RECORDS TO USE:
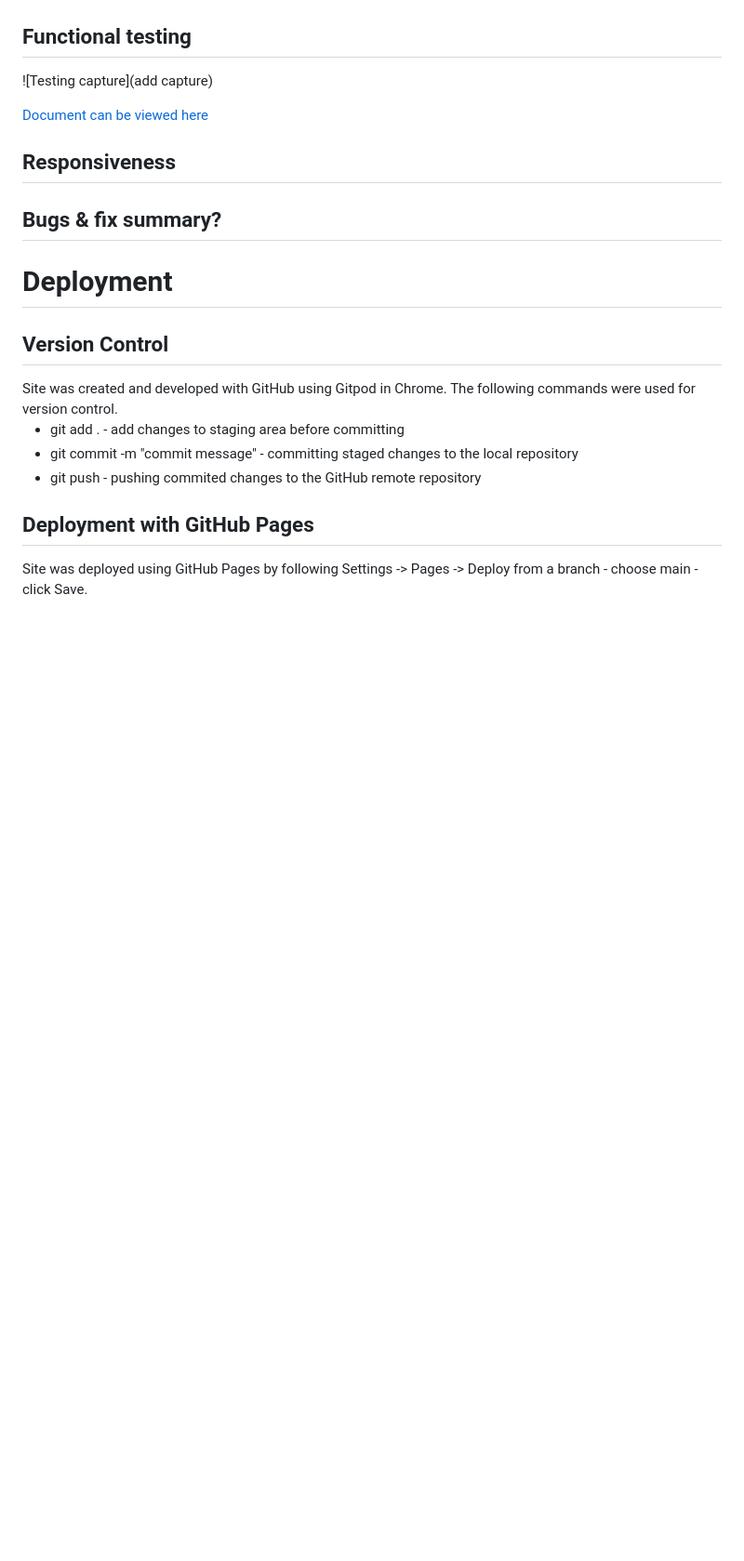
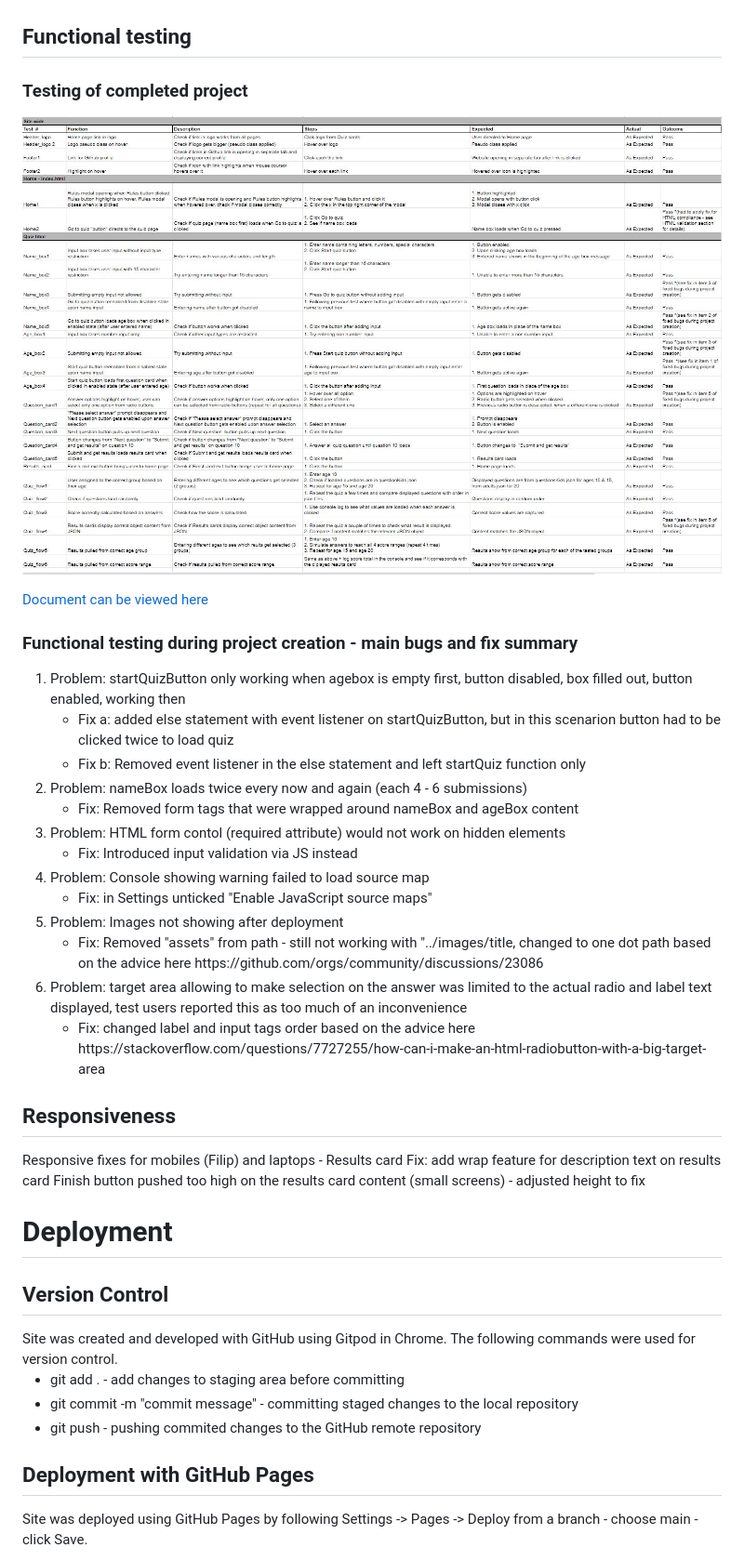
Before and after one commit to AgaToma/PopPersonality, a Markdown page: README.md, the part around the change. Shown: that part at 93% size. Drawn GitHub-style; pictures changed too: docs/testing-images/functional-testing.JPG (added); blank space fills up the shorter version.

Commit message:
docs: add rest of content for functional testing section

```diff
--- a/README.md
+++ b/README.md
@@ -195,13 +195,53 @@ Website was tested with [JS Hint](https://jshint.com/) during creation and also
 ![JS Hint quiz](docs/testing-images/jshint-quiz.JPG)
 
 <h2>Functional testing</h2>
+<h3>Testing of completed project</h3>
 
-![Testing capture](add capture)
+![Testing capture](docs/testing-images/functional-testing.JPG)
 
 [Document can be viewed here](https://docs.google.com/spreadsheets/d/1OmoTnrLqkl4eOBPQx-ZzcdWkGLoL6733fwl_z3dp3n0/edit?usp=sharing)
 
+<h3>Functional testing during project creation - main bugs and fix summary</h3>
+<ol>
+<li>Problem: startQuizButton only working when agebox is empty first, button disabled, box filled out, button enabled, working then
+<ul>
+<li>Fix a: added else statement with event listener on startQuizButton, but in this scenarion button had to be clicked twice to load quiz </li>
+<li>Fix b: Removed event listener in the else statement and left startQuiz function only</li>
+</ul>
+</li>
+<li>Problem: nameBox loads twice every now and again (each 4 - 6 submissions)
+<ul>
+<li>Fix: Removed form tags that were wrapped around nameBox and ageBox content</li>
+</ul>
+</li>
+<li>Problem: HTML form contol (required attribute) would not work on hidden elements
+<ul>
+<li>Fix: Introduced input validation via JS instead</li>
+</ul>
+</li>
+<li>Problem: Console showing warning failed to load source map
+<ul>
+<li>Fix: in Settings unticked "Enable JavaScript source maps"</li>
+</ul>
+</li>
+<li>Problem: Images not showing after deployment
+<ul>
+<li>Fix: Removed "assets" from path - still not working with "../images/title, changed to one dot path based on the advice here
+https://github.com/orgs/community/discussions/23086</li>
+</ul>
+</li>
+<li>Problem: target area allowing to make selection on the answer was limited to the actual radio and label text displayed, test users reported this as too much of an inconvenience
+<ul>
+<li>Fix: changed label and input tags order based on the advice here https://stackoverflow.com/questions/7727255/how-can-i-make-an-html-radiobutton-with-a-big-target-area</li>
+</ul>
+</li>
+</ol>
+
 <h2>Responsiveness</h2>
-<h2>Bugs & fix summary?</h2>
+
+Responsive fixes for mobiles (Filip) and laptops - Results card
+Fix: add wrap feature for description text on results card
+Finish button pushed too high on the results card content (small screens) - adjusted height to fix
 <h1>Deployment</h1>
 <h2>Version Control</h2>
 Site was created and developed with GitHub using Gitpod in Chrome. The following commands were used for version control.
```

TASK DETAILS: Whenever a line of the data includes the word "here", show that line in full.

RESPONSE AREA:
 [Document can be viewed here](https://docs.google.com/spreadsheets/d/1OmoTnrLqkl4eOBPQx-ZzcdWkGLoL6733fwl_z3dp3n0/edit?usp=sharing)
+<li>Fix: Removed "assets" from path - still not working with "../images/title, changed to one dot path based on the advice here
+<li>Fix: changed label and input tags order based on the advice here https://stackoverflow.com/questions/7727255/how-can-i-make-an-html-radiobutton-with-a-big-target-area</li>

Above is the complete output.